• [Task goal]
Please show every line in the entries below that includes the word "index".

*** Opening Records to process ***

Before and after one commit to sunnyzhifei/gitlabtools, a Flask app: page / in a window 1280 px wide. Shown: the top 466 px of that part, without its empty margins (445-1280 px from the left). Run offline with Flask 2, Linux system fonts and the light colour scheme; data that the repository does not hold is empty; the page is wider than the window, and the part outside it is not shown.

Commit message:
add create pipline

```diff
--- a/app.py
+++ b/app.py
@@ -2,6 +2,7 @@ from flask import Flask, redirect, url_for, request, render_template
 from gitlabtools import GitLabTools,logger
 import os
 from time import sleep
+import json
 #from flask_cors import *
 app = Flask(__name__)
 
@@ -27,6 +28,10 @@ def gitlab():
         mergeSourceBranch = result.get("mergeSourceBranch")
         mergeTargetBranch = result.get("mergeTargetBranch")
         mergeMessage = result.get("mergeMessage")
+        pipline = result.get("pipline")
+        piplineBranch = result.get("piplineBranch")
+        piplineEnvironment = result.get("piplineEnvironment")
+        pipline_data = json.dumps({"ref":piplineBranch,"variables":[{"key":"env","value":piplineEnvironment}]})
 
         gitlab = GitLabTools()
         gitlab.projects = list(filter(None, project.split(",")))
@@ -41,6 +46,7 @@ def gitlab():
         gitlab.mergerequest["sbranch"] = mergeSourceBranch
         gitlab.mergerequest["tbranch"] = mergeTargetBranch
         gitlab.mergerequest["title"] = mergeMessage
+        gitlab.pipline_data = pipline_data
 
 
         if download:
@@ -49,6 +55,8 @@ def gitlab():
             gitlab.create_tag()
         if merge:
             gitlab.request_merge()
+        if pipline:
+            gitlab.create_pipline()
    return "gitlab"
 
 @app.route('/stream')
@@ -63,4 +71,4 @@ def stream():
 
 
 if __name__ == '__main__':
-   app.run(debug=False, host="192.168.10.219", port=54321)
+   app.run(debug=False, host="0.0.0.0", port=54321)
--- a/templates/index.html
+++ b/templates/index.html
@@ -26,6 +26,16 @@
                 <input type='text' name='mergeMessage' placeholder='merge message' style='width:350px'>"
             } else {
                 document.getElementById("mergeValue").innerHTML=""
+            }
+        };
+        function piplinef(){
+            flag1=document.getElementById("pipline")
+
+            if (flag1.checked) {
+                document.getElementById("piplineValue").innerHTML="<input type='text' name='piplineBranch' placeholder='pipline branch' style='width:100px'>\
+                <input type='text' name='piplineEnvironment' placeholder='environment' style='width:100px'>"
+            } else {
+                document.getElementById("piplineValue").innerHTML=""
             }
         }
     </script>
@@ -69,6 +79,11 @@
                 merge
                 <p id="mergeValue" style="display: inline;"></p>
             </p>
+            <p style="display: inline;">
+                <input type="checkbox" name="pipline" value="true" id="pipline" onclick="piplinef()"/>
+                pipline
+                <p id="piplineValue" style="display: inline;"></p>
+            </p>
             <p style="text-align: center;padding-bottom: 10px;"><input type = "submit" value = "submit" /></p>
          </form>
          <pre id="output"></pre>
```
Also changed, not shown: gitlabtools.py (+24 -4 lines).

*** Closing Records to process ***
*** Opening Records to process ***

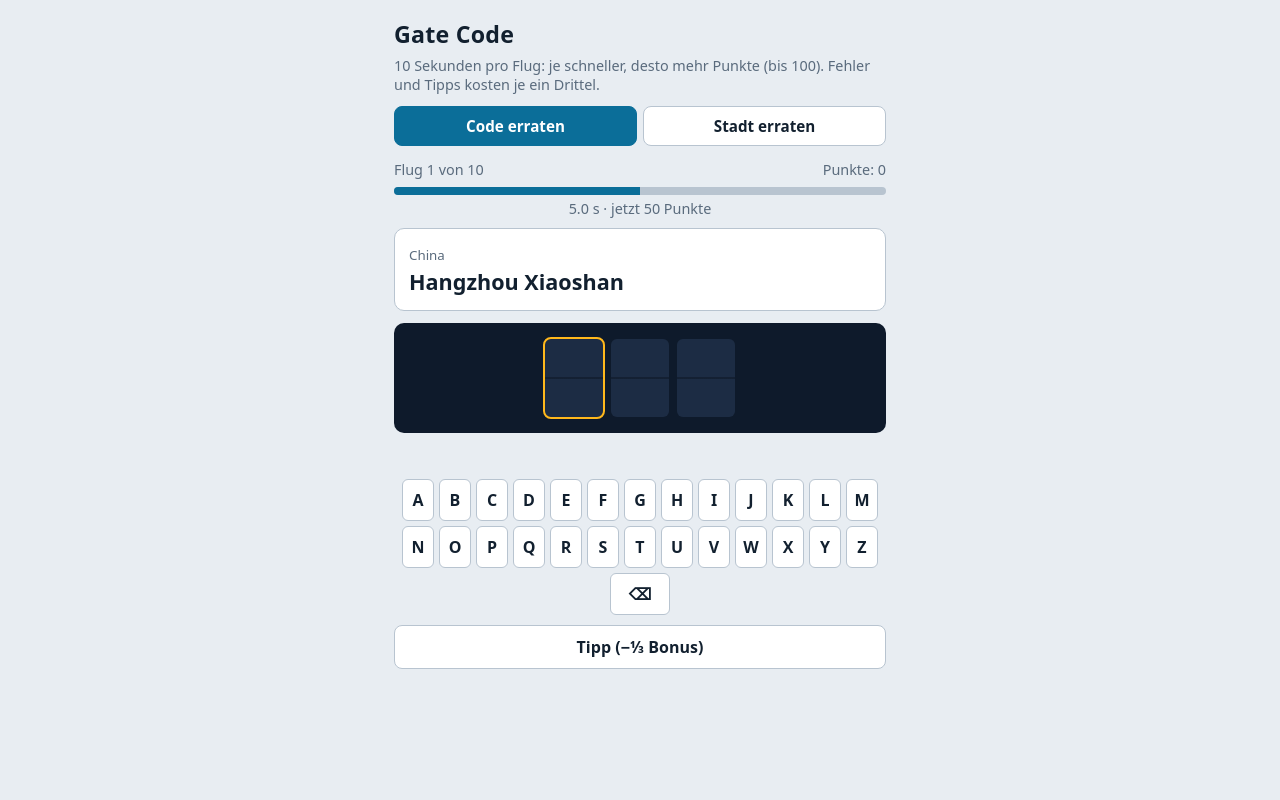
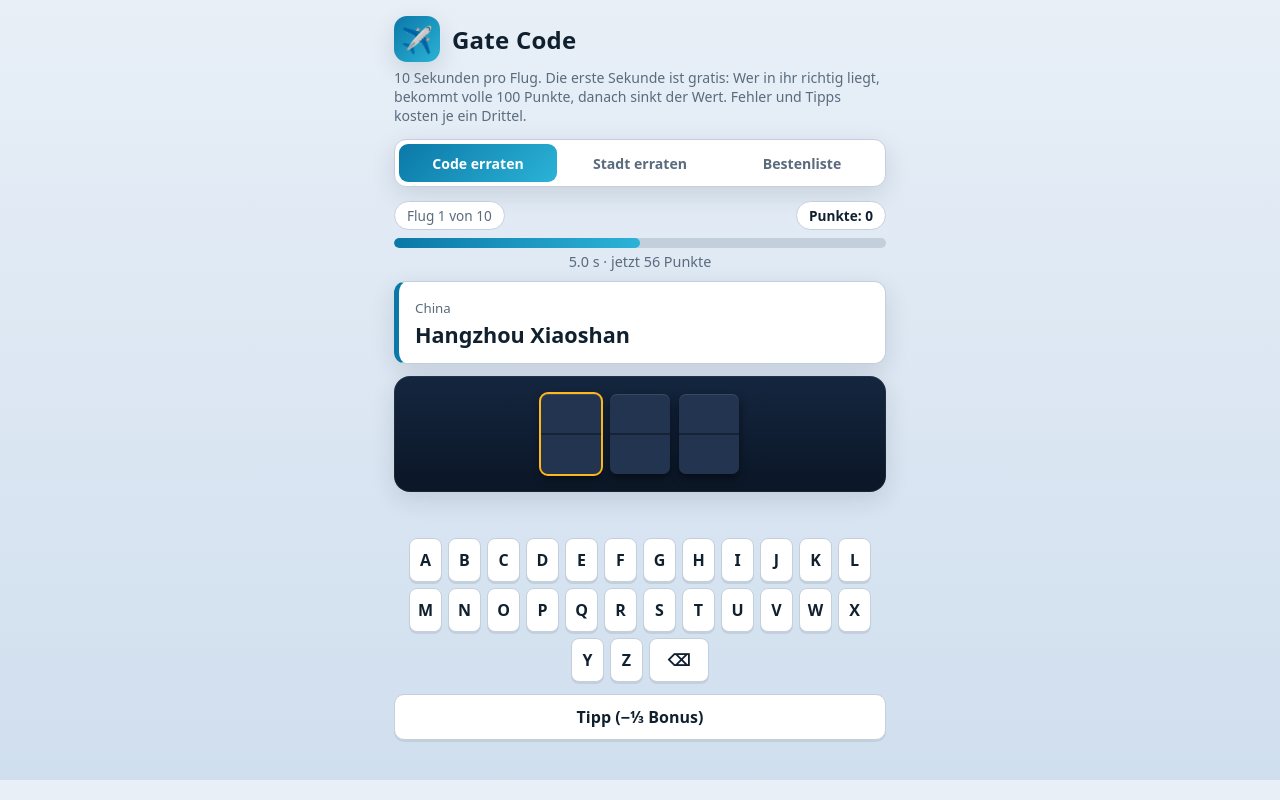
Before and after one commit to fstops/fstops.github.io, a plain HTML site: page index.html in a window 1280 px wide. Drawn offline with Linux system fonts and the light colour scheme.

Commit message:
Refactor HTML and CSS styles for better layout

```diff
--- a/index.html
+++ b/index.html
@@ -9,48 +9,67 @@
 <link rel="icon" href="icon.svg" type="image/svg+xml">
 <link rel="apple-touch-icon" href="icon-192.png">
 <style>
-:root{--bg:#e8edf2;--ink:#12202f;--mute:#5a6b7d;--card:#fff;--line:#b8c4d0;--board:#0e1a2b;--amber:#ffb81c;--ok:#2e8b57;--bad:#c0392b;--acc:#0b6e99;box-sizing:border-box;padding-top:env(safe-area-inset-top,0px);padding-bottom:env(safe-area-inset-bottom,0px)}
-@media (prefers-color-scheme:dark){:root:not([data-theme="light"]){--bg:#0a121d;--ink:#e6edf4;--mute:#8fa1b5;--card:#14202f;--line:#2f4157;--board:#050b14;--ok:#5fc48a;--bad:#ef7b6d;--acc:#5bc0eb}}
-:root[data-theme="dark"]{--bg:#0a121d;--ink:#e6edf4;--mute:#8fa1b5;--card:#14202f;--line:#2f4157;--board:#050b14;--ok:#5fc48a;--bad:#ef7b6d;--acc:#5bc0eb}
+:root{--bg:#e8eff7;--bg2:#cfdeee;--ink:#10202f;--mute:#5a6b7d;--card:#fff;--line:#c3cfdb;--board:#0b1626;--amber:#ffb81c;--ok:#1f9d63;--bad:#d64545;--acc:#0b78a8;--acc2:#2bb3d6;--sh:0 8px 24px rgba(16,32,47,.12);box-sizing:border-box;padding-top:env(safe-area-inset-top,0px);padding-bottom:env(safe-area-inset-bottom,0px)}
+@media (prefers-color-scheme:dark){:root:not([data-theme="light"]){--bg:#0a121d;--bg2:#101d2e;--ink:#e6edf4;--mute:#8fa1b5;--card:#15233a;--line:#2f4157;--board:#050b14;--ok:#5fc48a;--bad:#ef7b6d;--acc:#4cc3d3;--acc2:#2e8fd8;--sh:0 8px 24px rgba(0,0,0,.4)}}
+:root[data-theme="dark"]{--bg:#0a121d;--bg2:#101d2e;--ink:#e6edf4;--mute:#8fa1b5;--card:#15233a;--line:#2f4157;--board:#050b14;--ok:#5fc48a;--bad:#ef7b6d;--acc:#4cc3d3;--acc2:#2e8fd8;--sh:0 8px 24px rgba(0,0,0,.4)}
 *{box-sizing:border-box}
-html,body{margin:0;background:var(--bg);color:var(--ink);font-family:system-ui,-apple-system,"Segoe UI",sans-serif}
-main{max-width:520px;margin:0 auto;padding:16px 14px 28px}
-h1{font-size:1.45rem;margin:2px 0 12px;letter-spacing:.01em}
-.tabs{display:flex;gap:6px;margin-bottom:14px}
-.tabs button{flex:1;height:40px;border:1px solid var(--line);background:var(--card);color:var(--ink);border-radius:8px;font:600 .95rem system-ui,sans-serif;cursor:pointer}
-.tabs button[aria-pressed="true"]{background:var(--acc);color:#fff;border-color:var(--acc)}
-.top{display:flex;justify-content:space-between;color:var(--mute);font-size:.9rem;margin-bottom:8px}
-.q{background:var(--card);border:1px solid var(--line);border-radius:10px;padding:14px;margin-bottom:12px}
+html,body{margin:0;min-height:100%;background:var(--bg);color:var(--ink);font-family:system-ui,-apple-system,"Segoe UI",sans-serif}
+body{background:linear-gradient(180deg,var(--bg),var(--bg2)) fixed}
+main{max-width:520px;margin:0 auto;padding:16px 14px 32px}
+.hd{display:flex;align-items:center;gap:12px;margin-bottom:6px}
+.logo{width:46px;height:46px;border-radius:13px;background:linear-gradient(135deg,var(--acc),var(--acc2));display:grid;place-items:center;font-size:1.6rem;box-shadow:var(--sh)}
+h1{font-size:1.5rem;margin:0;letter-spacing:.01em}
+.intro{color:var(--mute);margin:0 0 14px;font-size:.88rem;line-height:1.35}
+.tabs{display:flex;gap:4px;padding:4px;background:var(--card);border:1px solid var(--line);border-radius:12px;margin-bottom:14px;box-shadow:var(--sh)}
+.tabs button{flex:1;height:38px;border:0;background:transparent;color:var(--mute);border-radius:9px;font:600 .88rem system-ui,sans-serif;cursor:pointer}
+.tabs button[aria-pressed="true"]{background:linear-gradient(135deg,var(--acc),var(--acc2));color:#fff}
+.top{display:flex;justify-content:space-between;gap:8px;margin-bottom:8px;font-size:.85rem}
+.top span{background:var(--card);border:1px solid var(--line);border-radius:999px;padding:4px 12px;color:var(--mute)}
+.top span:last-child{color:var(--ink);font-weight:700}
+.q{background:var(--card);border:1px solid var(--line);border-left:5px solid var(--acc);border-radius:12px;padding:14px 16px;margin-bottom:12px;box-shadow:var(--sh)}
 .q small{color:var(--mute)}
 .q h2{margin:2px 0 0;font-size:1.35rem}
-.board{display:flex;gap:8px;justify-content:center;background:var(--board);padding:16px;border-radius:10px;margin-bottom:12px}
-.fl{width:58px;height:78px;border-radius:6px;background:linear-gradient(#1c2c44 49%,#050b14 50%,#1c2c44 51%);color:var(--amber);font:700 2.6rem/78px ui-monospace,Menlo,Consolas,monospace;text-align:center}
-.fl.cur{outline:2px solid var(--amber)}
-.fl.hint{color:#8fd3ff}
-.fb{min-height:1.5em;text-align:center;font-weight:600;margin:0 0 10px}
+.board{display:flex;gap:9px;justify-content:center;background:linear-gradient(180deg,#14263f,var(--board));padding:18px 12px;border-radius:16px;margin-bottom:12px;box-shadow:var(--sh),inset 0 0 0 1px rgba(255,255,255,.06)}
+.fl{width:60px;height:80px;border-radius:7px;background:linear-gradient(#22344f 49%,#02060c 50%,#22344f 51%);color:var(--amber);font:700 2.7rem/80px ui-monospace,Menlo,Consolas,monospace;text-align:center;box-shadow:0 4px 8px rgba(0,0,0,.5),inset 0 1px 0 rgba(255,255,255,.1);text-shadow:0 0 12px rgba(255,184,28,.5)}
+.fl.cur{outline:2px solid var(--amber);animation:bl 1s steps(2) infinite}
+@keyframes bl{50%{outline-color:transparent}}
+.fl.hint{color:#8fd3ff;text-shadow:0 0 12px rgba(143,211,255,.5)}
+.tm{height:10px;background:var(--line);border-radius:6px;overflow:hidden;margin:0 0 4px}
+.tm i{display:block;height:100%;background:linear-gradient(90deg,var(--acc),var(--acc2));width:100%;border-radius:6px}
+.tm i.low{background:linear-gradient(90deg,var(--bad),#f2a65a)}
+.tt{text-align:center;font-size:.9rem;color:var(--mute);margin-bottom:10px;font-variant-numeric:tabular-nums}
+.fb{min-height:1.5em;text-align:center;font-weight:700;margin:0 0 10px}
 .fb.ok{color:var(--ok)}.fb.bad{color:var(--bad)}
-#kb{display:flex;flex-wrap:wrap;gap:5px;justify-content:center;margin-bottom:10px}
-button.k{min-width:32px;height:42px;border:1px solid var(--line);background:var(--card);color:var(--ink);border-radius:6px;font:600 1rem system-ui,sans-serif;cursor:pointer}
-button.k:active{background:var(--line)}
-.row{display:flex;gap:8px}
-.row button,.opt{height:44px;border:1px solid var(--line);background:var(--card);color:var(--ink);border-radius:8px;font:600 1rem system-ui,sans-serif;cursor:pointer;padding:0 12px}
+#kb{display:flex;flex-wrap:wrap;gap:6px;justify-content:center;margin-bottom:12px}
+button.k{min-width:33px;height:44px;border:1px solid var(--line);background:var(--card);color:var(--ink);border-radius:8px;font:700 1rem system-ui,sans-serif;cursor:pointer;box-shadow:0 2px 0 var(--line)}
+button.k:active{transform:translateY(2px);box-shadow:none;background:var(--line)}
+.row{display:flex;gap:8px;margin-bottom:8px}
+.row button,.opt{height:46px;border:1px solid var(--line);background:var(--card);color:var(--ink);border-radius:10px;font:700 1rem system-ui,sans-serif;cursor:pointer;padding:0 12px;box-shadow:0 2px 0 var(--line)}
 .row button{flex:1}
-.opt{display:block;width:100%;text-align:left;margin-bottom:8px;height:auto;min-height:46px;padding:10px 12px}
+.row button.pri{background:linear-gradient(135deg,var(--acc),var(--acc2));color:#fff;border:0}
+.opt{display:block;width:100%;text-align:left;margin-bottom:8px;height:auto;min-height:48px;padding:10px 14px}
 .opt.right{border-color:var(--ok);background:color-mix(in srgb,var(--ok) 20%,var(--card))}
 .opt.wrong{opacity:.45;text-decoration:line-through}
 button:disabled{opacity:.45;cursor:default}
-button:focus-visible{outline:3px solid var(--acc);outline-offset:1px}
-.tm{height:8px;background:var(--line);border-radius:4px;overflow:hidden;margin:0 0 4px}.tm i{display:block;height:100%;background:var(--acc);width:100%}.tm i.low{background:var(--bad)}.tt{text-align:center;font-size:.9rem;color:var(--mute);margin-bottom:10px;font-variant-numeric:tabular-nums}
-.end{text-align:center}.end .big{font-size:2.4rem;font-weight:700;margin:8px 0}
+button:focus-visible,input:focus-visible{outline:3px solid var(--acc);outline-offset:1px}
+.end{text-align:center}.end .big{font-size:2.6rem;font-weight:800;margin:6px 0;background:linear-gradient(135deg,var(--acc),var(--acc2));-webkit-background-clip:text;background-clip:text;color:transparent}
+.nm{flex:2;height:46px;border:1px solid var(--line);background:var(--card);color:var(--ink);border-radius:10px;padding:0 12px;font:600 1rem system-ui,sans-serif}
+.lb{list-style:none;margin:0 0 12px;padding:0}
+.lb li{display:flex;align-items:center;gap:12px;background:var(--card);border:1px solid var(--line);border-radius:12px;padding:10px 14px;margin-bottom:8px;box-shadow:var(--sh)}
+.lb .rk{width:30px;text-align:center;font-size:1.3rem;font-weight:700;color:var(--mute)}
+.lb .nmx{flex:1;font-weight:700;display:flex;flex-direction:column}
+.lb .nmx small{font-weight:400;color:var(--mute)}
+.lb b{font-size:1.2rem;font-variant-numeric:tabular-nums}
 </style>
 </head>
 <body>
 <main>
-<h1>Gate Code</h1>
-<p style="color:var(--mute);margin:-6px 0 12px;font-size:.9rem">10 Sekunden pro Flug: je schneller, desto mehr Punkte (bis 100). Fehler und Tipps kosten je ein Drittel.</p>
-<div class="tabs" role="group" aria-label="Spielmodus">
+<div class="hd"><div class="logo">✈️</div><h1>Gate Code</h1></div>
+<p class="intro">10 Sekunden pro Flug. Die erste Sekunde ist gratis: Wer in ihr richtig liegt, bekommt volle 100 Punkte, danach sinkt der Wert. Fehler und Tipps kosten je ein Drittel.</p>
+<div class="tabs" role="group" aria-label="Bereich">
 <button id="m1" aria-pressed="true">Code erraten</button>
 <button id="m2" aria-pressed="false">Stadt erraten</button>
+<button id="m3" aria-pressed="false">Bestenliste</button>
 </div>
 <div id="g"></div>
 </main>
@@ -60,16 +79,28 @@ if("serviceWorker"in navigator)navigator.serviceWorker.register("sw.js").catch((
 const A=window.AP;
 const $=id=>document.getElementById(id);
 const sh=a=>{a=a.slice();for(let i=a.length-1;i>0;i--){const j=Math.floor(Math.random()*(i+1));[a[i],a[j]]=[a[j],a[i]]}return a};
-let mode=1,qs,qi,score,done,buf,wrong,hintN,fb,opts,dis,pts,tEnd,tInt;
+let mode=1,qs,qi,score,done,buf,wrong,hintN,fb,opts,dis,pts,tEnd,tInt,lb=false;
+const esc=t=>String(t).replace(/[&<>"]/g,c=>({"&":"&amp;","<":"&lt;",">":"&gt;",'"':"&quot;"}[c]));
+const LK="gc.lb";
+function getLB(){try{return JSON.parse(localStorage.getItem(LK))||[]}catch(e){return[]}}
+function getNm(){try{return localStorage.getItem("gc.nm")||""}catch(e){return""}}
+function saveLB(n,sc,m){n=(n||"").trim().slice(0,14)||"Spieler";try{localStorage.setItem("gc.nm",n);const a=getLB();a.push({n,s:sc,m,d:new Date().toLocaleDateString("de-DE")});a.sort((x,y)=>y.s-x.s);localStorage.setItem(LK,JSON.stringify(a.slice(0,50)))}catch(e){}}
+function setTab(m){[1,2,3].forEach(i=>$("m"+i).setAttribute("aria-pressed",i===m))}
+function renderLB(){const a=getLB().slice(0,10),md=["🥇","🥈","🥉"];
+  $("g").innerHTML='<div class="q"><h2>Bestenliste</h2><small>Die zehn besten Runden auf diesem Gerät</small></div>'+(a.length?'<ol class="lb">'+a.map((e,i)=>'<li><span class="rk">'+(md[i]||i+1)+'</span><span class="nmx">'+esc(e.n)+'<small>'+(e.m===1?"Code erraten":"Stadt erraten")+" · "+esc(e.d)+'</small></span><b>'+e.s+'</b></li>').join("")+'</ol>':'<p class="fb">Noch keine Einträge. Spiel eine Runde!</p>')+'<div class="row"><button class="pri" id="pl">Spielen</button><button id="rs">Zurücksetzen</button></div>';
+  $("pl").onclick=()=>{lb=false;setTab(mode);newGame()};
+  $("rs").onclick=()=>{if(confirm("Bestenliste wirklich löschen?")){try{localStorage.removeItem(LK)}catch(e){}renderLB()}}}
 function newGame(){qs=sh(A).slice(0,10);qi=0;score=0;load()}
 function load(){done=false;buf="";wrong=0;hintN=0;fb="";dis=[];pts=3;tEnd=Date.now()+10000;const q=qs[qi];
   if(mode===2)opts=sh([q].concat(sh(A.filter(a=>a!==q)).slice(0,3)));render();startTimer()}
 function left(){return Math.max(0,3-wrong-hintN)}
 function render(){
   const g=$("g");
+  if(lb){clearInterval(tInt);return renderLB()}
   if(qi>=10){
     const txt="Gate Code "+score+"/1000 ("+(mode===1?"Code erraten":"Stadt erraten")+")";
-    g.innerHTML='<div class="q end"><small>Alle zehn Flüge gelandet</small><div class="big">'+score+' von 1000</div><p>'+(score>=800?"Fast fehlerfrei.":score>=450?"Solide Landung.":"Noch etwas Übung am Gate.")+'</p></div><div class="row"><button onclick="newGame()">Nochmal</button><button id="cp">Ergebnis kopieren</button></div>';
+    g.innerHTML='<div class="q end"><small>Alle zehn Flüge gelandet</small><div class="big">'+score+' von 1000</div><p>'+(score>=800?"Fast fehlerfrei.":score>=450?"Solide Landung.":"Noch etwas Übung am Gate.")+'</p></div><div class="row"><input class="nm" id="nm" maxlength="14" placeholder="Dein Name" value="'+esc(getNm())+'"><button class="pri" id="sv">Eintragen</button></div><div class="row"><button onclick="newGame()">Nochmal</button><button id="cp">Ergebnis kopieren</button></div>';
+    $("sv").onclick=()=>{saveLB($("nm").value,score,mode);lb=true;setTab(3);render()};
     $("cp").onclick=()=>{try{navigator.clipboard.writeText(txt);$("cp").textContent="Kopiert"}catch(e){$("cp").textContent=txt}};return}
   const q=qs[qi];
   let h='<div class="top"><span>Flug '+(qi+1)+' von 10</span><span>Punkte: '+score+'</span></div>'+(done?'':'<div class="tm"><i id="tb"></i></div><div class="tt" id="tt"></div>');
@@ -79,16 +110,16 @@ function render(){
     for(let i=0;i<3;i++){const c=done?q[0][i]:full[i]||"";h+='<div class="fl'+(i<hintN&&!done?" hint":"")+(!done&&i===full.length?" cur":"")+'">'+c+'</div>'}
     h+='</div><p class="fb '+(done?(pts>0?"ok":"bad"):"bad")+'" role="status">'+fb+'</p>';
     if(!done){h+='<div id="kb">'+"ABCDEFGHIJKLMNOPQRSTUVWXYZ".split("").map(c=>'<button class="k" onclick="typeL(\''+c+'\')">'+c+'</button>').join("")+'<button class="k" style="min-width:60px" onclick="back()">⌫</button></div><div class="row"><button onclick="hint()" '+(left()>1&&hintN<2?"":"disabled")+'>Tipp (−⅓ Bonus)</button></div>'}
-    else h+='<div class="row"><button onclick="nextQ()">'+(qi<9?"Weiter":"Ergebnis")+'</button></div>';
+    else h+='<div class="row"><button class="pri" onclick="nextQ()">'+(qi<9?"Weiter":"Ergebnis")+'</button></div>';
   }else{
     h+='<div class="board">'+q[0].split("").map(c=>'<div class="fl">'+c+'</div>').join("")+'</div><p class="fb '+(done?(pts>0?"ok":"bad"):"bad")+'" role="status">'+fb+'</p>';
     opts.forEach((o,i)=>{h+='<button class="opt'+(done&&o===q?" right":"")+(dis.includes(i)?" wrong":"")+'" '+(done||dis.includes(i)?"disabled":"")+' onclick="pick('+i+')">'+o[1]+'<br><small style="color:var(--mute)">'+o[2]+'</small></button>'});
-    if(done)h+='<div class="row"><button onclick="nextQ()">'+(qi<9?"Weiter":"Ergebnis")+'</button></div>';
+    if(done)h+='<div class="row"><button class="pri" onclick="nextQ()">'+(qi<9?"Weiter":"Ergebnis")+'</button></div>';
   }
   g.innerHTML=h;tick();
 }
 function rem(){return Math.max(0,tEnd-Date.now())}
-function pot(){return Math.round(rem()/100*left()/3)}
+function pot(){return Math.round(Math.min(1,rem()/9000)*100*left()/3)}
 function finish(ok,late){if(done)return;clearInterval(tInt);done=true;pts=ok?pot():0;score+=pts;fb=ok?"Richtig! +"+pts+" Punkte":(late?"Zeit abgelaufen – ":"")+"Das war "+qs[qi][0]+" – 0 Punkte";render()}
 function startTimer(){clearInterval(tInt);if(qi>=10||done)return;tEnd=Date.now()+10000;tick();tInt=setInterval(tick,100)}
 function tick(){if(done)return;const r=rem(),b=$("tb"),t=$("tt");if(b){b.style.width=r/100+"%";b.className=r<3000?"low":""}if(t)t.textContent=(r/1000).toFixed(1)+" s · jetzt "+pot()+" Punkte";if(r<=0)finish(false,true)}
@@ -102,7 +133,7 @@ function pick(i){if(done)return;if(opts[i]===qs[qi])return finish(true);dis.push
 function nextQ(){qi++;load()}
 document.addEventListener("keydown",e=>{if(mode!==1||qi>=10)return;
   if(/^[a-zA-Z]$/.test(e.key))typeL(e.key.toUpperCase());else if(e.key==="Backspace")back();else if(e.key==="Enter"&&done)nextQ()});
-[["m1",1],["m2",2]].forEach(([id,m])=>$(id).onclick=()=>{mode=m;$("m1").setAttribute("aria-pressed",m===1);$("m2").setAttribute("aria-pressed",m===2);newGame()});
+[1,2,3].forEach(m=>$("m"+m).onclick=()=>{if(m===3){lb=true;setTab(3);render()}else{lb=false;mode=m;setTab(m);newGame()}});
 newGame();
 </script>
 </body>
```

*** Closing Records to process ***

• [Task response]
--- a/templates/index.html
+++ b/templates/index.html
Before and after one commit to fstops/fstops.github.io, a plain HTML site: page index.html in a window 1280 px wide. Drawn offline with Linux system fonts and the light colour scheme.
--- a/index.html
+++ b/index.html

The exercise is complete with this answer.